Loopholes in the global aviation system beyond the control of the Homeland Security Department are stymieing steps to bolster screening, several federal officials told lawmakers.
"Legal and cultural factors sometimes inhibit harmonization efforts" to standardize security measures, said Steve Lord, director of homeland security and justice issues for the Government Accountability Office.
Lord testified Thursday afternoon before the Senate Commerce, Science and Transportation Subcommittee on Aviation Operations, Safety and Security at a hearing that focused on terrorist threats emanating from aircraft operations overseas. Since December 2009, when a passenger attempted to bomb a Detroit-bound plane by concealing explosives in his underwear, the U.S. government has tried to improve security throughout the global air transportation network.
But deploying more body scanners and raising awareness among international aviation partners did not reveal a November plot to take down cargo planes headed for the United States from Yemen. It was a tip from intelligence officials that alerted President Obama to a credible terrorist threat, according to the White House.

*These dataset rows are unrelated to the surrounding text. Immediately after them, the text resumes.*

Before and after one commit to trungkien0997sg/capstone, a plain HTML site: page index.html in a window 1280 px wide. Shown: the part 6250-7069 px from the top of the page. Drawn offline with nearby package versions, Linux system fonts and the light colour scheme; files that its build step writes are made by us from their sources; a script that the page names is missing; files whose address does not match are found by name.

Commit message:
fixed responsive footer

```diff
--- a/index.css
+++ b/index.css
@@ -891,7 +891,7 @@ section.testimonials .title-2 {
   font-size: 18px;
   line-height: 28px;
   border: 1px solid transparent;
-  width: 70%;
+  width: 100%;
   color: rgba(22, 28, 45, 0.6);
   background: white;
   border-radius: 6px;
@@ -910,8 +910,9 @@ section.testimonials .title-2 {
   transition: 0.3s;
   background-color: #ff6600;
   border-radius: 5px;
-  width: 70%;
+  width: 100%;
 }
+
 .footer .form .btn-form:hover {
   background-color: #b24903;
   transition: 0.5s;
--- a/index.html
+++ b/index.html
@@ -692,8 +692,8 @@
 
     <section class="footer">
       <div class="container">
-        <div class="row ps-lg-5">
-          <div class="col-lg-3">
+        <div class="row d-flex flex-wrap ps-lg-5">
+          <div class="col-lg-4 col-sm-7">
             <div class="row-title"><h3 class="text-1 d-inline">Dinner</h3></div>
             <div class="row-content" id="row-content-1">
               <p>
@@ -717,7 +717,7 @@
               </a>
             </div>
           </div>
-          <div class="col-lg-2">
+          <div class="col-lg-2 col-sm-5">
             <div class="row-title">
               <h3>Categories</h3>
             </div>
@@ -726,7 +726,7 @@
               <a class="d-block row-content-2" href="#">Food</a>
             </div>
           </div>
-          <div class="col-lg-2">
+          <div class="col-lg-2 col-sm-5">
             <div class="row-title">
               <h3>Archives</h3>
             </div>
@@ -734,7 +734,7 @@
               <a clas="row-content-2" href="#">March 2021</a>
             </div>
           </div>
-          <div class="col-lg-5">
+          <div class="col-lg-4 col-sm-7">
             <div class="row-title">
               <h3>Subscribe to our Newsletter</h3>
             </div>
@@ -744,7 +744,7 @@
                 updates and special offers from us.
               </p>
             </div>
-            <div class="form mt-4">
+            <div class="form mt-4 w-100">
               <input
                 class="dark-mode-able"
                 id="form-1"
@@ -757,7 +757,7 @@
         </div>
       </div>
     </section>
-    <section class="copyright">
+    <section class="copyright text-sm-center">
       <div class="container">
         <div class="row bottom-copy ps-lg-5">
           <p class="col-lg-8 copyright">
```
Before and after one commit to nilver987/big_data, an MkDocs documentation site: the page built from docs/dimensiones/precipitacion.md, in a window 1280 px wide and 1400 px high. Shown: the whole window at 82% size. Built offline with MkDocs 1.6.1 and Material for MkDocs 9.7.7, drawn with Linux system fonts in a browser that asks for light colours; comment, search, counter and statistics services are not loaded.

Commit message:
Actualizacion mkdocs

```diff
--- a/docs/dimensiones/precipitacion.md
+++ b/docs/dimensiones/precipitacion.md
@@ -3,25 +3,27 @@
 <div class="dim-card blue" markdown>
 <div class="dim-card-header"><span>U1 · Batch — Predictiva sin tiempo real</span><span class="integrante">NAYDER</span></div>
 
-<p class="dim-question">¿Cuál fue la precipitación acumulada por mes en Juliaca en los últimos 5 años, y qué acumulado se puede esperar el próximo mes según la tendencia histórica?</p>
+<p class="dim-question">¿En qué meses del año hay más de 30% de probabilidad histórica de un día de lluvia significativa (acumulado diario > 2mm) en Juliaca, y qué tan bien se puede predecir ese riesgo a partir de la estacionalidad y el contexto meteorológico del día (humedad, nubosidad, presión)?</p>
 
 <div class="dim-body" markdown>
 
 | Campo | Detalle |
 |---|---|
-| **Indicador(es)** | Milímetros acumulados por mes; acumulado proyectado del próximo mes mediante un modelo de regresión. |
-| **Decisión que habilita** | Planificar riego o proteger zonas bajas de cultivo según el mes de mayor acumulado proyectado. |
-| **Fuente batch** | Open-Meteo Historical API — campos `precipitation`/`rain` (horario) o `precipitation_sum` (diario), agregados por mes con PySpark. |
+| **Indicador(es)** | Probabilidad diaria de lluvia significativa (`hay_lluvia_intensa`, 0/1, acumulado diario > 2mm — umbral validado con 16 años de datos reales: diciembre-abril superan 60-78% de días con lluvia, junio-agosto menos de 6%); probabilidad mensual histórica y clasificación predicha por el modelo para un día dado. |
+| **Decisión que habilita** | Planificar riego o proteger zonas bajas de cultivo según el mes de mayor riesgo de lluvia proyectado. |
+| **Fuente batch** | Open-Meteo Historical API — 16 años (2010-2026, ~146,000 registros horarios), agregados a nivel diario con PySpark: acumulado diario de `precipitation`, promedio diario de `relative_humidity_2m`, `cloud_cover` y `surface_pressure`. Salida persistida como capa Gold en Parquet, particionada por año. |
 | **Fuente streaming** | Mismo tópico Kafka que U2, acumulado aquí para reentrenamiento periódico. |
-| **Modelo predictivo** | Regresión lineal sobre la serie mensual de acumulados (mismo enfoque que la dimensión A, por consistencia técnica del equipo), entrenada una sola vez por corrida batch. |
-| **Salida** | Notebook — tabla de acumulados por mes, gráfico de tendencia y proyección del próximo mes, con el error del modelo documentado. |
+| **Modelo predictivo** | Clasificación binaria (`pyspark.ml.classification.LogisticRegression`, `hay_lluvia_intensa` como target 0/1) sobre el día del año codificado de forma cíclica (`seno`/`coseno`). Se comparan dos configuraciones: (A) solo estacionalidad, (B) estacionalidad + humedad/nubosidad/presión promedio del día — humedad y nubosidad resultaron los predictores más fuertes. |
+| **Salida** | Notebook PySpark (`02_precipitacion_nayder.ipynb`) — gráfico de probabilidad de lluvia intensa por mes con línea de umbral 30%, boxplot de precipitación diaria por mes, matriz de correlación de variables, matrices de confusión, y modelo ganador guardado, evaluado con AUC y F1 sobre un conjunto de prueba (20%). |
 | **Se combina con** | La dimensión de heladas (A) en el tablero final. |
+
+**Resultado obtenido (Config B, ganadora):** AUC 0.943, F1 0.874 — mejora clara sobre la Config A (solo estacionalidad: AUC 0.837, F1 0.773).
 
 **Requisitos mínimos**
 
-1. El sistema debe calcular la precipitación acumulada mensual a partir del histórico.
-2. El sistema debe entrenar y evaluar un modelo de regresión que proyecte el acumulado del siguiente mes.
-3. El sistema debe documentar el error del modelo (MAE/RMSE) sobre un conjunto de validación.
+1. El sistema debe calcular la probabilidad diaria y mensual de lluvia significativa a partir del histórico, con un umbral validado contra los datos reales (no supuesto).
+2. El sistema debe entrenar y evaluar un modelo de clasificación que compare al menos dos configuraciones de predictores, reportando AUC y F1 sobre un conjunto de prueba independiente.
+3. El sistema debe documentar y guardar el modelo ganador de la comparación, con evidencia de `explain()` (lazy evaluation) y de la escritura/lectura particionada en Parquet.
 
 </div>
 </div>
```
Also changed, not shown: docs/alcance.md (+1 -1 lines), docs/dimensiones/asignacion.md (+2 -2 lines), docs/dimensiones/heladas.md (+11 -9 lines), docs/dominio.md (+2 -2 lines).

Sen. Jay Rockefeller IV, D-W.Va., chairman of the full committee, seemed particularly concerned about the disconnect between U.S. and foreign data systems. "We've talked about machinery," he said. "We need to talk about information that is about passengers. . . . That can be as important as the machinery itself and can reveal things that the machinery never could, such things as intent."
He noted Europe is not keen on the idea of adopting a passenger data system similar to the one the United States uses. Several bilateral agreements that would improve information sharing on known offenders haven't been signed and some European Union officials now are looking to restrict reviews of data from passenger name records, according to DHS officials. PNRs contain information that passengers give to travel agencies and airlines to book flights.
"Having that information 72 hours in advance allows us to check against our watch lists," DHS Assistant Secretary of Policy David Heyman said at the hearing. "The PNR is extremely important. . . . It has helped us to do analysis that allows us to find co-travelers who might be of concern -- we did that in the case of Zazi -- and to identify individuals who may be trying to flee the country as the case was with Shahzad." Najibullah Zazi allegedly planned to ignite explosives in the New York subway system and Faisal Shahzad allegedly tried to bomb Times Square.
The EU does not have the same advanced passenger information for aircraft flying into Europe that the U.S. government has for flights bound for the states from Europe.
"[The European] Parliament has not rejected that agreement. They have said they have questions about it. They want to strengthen the privacy protections in it -- and have consequently said they are going to withhold their voting down until the commission negotiates a new agreement with the United States," Heyman said. "The commission received today their mandate to negotiate with the United States and that will be forthcoming negotiation starting very soon."
On the body scanner front, 13 foreign countries have begun to test or deploy the units, known as Advanced Imaging Technology, or have committed to doing so. But concerns about privacy, cost and effectiveness prevent many other governments from following suit.
Because the machine "presents a full-body image of a person during the screening process, concerns have been expressed that the image is an invasion of privacy," Lord testified. The European Commission reports that several countries, including the Czech Republic, France, Germany and Italy, "by law, limit the exposure of persons to radiation other than for medical purposes, a potential barrier to acquiring some passenger screening technologies," he added.
Other technologies are less invasive but, so far, the Transportation Security Administration isn't satisfied that they would be effective.
For example, automatic target recognition uses software instead of employees to examine body images, but the agency's "concern remains the number of false positives and then the amount of pat down that is required to resolve those false positives," said Vicki Reeder, director of global compliance at the TSA Office of Global Strategies. "We continue to work with other countries to encourage them to procure AITs."
The scale of rollouts in the United States vastly exceeds the amount of machines other countries are considering. "Even though 13 other countries are either testing or deploying it, the numbers of machines they are actually deploying are rather small," Lord said. TSA, which currently operates about 385 machines, plans to prop up 1,800.
Even with those numbers, Lord noted, "It remains unclear whether the AIT would have been able to detect the weapon used in the December 2009 incident based on the preliminary TSA information we have received."